It’s a little hard to read but it’s worth a squint. Or just watch this 4 minute video where he lays it out:

Video: John Doerr on Mercenaries and Missionaries.

Topics Entrepreneurs

5 comments · Show

  • John Philip Green

    Note the small “(& money)” beside “Lust to make meaning.” šŸ˜‰

    Even missionaries got to eat!

  • » Blog Archive » John Doerr’s Talk at Stanford

    […] guys over at Venture Hacks included this little screen shot of John Doerr’s [of Kleiner Perkins fame] recent talk at […]

  • Randall

    John Doerr is always enlightening. Calm, collected and insightful. I enjoy listening to him because he reminds me that there are people like him in a community that seems dominated by the opposite.

    Most of what we read about venture capital speaks of greedy capitalists taking everything from the entrepreneur and squashing founders like ants. I’ve seen it happen myself. It’s disheartening.

    But that impression is a moat around the Doerrs who see a real value in what the entrepreneur brings to the table. He speaks of them with reverence and admiration — appreciation.

    It’s a double-edge sword. While he speaks of the entrepreneur’s passion as the driver, sometimes we are also blinded by it. How are passionate entrepreneurs to know if we are blinded by our vision? The best idea doesn’t always win and sometimes our big ideas seem small to others.

  • kuznetso

    An interesting topic, but I find mysef disagreeing with what Doerr is saying. (Yes, unwise, I know). Focus on competition is critical, it teaches you about customers, markets, differentiators and threats. Being “paranoid” is essential in certain industries and was praised by no less than Andy Grove. The “deferred life” and “hierarchy” may be more about cultural differences between East coast and West coast than about any given model for success. Same for the distinction between “drive” and “evangelism”.

    Of course, his overall point one I agree with — you have to be passionate about your really big idea and be doing it for a much larger set of reasons than making money in the short term. My objection is to many of the bullets on the slide.

  • John Furrier

    I love John D – translation: you do good things and we’ll make the money.

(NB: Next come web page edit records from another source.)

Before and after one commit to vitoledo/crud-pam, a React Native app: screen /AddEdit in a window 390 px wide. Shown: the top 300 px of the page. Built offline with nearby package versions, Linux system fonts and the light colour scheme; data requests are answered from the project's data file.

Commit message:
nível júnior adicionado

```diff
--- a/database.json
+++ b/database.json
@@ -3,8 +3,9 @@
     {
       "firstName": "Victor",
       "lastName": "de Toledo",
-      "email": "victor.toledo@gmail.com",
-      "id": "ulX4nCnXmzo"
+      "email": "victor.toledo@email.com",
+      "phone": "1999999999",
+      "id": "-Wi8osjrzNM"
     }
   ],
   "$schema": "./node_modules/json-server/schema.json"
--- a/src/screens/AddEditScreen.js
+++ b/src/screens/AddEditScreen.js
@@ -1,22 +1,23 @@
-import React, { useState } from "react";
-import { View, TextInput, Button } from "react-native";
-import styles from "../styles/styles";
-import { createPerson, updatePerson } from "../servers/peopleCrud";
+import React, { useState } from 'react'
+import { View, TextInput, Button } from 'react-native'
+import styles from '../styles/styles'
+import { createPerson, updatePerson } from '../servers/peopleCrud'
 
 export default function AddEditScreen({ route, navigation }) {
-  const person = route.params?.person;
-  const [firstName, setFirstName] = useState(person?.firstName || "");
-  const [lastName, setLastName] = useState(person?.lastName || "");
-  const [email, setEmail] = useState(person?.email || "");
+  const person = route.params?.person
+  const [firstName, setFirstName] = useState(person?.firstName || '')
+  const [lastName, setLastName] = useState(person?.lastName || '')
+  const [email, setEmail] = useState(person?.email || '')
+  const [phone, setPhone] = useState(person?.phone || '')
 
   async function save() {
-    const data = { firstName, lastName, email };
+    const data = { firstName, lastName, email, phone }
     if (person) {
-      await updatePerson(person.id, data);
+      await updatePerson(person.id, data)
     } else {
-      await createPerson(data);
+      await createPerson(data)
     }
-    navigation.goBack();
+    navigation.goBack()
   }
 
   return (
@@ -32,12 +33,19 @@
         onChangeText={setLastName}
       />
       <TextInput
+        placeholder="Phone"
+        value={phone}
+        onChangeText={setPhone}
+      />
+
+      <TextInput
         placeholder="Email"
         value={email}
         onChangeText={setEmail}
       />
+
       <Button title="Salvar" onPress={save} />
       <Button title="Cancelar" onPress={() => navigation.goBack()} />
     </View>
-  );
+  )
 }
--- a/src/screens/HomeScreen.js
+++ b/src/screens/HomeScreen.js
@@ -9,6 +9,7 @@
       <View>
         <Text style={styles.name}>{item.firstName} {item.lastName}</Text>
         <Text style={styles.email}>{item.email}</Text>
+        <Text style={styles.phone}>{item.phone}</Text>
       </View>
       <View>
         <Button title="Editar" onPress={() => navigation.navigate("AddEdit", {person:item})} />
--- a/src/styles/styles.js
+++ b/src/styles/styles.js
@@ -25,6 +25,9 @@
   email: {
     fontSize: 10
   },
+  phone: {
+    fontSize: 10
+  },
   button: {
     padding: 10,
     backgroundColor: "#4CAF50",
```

    John is correct but I would say that he is off base on one thing- I think there is a little mercenary in each entrepreneur. Just ask Andy Grove